All right then—400 words is probably plenty of self-pity for one entry, so let’s get on to Pumpkin and Acorns Soup, which I made for the first time this morning.
I was inspired first by Butterpoweredbike’s pestering me to make an acorn dish for the November Wild Things Round Up, and second by the fact that I had a couple pumpkins lying around—candidates for jack-o-lanterns that never materialized—plus a crate full of beat up “river beers” discarded by Gregg’s sister after her summer sojourn through the Grand Canyon. The idea for soup came from Hank Shaw’s acorn soup account in Hunt, Gather, Cook: Finding the Forgotten Feast (2011), which includes his recipe for an acorn soup with porcini and brandy. Plus I figured squash soups are nice in fall with so many winter squashes available, cold temps and autumn colors and all.

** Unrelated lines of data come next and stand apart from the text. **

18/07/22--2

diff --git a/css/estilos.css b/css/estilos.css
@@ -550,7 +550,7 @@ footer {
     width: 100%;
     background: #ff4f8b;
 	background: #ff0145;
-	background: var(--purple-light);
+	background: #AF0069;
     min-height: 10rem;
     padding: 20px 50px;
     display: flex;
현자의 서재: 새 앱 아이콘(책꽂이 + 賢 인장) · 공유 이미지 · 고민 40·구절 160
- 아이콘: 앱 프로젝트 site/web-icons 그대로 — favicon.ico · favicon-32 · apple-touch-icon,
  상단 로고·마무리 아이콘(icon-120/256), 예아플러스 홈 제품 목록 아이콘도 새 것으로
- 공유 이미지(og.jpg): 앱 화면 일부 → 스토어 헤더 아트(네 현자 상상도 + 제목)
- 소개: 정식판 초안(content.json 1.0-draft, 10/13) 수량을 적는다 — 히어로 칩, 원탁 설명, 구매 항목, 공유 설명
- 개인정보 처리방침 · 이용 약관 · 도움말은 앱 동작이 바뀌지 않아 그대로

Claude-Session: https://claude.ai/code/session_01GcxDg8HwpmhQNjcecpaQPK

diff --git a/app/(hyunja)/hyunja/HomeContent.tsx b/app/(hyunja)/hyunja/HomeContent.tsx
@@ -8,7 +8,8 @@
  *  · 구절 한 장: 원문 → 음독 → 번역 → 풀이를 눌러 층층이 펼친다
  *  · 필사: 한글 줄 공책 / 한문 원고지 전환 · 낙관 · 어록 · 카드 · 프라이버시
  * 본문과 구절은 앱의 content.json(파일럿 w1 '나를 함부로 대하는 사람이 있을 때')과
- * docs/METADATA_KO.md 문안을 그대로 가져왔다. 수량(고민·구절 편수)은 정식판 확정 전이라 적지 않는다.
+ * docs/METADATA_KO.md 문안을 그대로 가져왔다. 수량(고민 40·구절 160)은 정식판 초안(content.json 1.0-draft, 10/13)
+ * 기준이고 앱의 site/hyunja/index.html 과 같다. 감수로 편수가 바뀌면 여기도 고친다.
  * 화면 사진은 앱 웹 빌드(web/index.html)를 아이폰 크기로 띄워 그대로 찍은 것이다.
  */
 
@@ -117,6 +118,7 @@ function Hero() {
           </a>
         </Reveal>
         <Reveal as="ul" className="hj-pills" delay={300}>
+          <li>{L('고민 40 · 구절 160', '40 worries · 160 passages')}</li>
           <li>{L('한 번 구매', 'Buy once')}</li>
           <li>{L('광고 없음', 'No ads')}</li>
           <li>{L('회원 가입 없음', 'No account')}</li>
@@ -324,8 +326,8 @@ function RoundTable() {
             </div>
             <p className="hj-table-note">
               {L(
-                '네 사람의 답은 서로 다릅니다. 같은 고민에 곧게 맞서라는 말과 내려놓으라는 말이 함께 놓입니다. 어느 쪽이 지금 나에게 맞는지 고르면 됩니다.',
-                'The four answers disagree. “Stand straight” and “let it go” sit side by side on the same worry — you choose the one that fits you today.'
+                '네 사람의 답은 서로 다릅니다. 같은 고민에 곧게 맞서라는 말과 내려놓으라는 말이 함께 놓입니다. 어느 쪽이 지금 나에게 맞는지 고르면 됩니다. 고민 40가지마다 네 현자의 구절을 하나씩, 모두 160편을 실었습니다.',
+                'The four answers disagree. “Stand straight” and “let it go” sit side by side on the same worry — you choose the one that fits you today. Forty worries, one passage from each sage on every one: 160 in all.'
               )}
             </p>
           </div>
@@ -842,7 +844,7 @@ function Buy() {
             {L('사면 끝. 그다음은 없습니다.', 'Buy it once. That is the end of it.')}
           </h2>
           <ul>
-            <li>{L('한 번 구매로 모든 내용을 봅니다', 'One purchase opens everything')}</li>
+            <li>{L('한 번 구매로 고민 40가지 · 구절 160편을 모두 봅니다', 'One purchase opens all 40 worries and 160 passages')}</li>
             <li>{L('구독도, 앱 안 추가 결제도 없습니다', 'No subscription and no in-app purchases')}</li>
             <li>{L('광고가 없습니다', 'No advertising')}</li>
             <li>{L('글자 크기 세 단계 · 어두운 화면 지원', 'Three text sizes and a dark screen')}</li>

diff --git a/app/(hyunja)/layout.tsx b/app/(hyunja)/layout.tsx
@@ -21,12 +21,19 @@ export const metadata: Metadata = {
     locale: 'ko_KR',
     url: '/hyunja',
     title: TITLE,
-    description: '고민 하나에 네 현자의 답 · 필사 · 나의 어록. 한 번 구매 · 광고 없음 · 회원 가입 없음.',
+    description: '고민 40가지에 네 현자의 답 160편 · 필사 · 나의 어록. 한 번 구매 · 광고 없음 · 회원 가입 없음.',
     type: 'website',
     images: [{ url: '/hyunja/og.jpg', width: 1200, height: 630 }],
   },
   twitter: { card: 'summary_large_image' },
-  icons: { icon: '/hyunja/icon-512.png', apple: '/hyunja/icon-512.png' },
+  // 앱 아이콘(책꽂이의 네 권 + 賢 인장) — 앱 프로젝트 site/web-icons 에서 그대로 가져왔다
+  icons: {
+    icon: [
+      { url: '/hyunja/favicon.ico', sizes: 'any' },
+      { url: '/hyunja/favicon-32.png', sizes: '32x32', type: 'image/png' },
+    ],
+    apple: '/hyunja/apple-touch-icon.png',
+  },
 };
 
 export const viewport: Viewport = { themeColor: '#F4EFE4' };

The acorn meal was in the refrigerator already. I made it last month from a batch of 2-year-old dried acorns gifted me by Butter, who at the time professed to being “not really into acorns” but who has since created several gourmet acorn recipes to drool for. The acorns were a mixed batch of burr, long skinny white, and red, a pretty assortment whose picture sadly died with computer too. These I sorted, cracked, soaked,

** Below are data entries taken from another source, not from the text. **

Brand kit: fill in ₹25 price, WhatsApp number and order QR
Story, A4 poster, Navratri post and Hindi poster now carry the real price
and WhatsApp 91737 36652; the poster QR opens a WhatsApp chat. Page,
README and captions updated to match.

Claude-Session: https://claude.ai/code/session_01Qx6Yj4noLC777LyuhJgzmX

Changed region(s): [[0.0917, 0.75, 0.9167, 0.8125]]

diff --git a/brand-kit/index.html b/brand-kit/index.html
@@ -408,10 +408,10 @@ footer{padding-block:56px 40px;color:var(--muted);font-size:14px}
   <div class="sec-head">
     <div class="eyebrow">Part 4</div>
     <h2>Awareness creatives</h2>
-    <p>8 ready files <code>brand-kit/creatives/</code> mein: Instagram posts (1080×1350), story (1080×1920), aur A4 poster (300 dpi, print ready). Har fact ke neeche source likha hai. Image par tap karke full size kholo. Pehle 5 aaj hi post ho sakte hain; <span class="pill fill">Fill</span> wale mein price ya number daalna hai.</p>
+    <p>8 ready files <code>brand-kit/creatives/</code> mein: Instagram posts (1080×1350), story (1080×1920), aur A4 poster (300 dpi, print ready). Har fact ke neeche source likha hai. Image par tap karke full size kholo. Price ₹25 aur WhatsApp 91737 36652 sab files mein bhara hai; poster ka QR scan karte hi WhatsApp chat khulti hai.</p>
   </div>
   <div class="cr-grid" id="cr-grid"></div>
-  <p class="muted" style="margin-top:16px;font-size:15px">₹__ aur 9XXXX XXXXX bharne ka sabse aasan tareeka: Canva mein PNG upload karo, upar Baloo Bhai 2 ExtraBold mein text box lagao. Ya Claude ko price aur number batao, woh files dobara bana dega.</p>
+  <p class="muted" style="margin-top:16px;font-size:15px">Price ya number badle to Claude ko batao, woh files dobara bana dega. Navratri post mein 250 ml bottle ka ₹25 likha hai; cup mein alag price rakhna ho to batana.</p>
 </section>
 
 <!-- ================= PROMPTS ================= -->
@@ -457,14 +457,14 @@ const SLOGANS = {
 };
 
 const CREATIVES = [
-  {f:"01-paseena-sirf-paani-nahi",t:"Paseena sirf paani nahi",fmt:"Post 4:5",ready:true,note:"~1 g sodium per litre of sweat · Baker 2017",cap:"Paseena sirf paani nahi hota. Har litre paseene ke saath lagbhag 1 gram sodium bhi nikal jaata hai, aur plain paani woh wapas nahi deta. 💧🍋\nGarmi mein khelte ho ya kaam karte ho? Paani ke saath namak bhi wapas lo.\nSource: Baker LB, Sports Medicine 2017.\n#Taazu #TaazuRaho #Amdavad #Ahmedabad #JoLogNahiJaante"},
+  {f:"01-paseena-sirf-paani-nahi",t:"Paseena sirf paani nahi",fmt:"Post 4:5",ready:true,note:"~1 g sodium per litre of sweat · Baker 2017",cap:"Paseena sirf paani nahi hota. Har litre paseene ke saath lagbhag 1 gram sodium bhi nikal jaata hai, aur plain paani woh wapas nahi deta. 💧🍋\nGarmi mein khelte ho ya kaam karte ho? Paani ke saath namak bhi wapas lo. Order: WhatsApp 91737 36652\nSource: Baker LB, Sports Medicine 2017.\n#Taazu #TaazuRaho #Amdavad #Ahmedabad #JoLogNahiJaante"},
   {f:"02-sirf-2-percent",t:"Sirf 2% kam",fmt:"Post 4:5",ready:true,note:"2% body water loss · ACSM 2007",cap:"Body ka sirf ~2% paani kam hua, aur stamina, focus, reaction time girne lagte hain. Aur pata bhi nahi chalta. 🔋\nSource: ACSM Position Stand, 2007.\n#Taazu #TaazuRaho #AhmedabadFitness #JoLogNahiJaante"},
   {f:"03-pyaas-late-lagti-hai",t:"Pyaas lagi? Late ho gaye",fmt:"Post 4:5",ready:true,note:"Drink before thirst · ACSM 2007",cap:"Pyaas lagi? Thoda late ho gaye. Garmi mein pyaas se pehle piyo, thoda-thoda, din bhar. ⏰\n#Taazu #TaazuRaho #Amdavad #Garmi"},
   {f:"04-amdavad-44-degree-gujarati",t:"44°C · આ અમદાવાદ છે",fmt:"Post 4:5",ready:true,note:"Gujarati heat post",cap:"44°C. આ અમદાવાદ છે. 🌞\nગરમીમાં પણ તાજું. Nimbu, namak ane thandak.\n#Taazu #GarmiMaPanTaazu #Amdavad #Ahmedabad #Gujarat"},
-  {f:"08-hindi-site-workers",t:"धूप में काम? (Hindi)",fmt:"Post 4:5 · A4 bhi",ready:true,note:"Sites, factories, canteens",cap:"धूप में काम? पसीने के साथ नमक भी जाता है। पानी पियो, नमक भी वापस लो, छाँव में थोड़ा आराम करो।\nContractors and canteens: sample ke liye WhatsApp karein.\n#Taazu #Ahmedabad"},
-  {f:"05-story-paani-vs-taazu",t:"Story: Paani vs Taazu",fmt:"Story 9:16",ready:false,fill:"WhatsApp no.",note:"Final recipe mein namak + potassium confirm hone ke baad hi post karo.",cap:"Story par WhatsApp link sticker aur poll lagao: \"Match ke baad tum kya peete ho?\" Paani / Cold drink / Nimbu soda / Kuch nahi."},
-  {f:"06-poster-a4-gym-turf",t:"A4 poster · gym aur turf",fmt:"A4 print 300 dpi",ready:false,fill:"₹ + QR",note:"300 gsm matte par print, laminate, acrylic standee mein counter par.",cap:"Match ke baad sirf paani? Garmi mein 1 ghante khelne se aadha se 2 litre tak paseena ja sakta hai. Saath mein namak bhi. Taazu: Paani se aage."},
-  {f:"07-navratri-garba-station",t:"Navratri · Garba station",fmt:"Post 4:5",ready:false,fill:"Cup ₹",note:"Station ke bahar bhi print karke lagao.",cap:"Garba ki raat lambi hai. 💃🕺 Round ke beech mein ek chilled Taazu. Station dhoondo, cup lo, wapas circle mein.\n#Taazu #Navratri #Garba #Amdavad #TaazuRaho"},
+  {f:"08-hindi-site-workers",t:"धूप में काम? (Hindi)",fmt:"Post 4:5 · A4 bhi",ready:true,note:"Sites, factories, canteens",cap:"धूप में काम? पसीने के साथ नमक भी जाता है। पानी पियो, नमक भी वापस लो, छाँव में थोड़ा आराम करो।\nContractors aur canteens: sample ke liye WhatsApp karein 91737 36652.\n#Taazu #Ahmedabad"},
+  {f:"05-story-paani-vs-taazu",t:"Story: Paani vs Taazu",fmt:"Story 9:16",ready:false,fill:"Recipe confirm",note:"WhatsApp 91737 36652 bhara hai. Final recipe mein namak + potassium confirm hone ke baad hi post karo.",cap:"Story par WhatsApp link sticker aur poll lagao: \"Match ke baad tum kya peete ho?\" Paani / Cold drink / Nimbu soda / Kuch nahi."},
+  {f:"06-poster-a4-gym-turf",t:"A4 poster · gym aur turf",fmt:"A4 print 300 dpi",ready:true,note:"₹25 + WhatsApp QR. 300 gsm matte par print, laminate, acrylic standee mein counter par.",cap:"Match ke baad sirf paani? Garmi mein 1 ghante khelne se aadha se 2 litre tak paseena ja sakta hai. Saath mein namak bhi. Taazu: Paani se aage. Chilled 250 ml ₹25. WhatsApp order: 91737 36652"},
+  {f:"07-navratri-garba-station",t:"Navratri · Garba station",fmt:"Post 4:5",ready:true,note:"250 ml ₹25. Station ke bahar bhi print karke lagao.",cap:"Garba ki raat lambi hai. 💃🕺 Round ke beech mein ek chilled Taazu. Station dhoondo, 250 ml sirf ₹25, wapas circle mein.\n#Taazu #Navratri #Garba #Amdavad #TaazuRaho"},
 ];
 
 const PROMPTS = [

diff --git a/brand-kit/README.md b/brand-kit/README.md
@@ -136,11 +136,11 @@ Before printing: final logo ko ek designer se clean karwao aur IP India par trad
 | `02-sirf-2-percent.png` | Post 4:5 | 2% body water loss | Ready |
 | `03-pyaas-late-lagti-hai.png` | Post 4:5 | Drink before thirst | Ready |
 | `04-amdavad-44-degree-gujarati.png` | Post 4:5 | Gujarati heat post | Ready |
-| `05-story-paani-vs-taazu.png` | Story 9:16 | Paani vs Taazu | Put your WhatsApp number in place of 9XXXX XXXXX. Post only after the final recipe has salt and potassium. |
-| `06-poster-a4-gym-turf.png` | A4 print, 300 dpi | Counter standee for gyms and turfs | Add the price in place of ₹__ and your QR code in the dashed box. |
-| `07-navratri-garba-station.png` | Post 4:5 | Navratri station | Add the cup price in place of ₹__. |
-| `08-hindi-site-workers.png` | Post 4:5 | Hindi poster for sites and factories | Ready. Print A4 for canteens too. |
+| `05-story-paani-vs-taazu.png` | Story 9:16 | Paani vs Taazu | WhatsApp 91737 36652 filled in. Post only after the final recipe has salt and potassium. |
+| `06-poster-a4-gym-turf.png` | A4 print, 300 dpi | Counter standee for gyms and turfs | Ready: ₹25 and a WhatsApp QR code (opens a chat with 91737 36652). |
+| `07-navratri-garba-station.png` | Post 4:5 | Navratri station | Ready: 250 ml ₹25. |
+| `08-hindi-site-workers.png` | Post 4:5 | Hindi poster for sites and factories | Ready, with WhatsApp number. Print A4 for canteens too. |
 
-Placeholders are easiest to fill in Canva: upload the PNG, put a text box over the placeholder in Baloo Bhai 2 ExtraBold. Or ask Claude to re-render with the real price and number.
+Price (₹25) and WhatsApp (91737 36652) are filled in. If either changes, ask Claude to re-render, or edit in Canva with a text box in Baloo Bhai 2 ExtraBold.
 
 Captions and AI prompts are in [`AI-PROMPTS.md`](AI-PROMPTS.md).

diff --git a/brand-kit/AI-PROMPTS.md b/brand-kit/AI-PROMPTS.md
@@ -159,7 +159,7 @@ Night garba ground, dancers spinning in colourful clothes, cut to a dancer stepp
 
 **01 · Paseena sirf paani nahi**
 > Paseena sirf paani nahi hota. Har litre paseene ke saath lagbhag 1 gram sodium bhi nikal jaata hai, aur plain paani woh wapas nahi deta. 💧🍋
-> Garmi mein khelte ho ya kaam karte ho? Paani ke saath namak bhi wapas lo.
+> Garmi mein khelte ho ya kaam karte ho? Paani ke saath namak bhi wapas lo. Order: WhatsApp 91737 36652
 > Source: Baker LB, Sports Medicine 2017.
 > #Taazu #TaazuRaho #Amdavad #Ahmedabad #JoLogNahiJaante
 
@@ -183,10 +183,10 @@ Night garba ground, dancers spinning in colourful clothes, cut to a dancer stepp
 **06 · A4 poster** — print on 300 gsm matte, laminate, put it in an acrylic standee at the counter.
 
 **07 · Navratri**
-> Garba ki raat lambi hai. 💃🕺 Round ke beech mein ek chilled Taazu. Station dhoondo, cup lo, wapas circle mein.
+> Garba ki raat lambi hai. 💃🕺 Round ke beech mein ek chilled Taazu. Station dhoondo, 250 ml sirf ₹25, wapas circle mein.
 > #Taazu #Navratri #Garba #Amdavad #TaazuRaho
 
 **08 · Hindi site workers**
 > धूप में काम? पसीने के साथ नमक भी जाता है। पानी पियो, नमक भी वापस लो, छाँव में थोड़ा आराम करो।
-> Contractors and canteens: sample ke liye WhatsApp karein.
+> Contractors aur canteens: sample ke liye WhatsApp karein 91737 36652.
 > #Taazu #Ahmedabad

testa-peeled, ground, and cold-leached into flour, only to find I had to re-grind and re-leach due to inconsistent tannin removal caused by an inconsistent grind. The meal came out an inconsistent texture still but tannin-taste-free, deep-brown and slightly chunky. It was work, but worth it as always.
To make the soup I carved up some pumpkin chunks, peeled, steamed, and pureed with a small amount of water, then transferred the puree to a pot, into which I also poured a “river Tecate.” In a separate pan I sautéed finely chopped onions and garlic in butter with salt until almost brown, then added these along with pepper and a small amount of grated Cheddar cheese. In another pot I combined water with acorn meal and simmered until the acorns softened. Then I mixed the two soups together and simmered for 20 minutes.
Meanwhile I had a batch of buttered and salted pumpkin seeds going in the toaster oven, so that when it came time to serve I could drop a few seeds onto the soup along with a dollop of sour cream. Though I had intended the pumpkin seeds as a garnish, Gregg liked the added flavor and textures enough to help himself to additional soup-topping pumpkin seeds and cream throughout the meal.
We’ll definitely make this one again—maybe next time before Thanksgiving.
For more Wild Food Girl entries on acorns, please see Zen and the Art of Acorn Processing, which describes a method for acorn processing in detail.
Wait, why did your currant jam get taken? That’s a 4 oz jar? I’m soooo upset!
Girl, you are such a trooper. As always, I admire your honesty, and spirit of adventure. And I’m also very glad that I pestered you into making an acorn recipe 🙂 Much appreciated. It looks absolutely delicious!
Wild Food Girl says
Yes, those are 4 oz jars, and THANK YOU for being upset about it. I certainly was. Oh well. Good thing I have 2 8oz jars left, if the canning worked right, that is:) Thanks for the kind words as always, Butter.
Yep, it’s obvious that those currants are just explosives in disguise! LOL My kitchen’s a mess, and I’m just not enthused with the idea of baking at the moment. I’m afraid November might be long gone before I get around to coming up with an edible acorn something-or-other.
Oh, yes WFG, you may pass my e-mail addy on to Butter 🙂
Food for Hunters says
Very entertaining read! Have always wanted to try making acorn flour… are there only certain varieties you can use? Anyway, if you have the time, feel free to come stop by our blog too! http://www.foodforhunters.com
Wild Food Girl says
@Food for Hunters: Thanks for commenting. You can use any acorns, but acorns from red oaks generally require more leaching. For more details on that process, see my entry, “Zen & the Art of Acorn Processing” (linked at the end of the post above) or the definitive chapter in Samuel Thayer’s 2010 book, Nature’s Garden. Cool website:)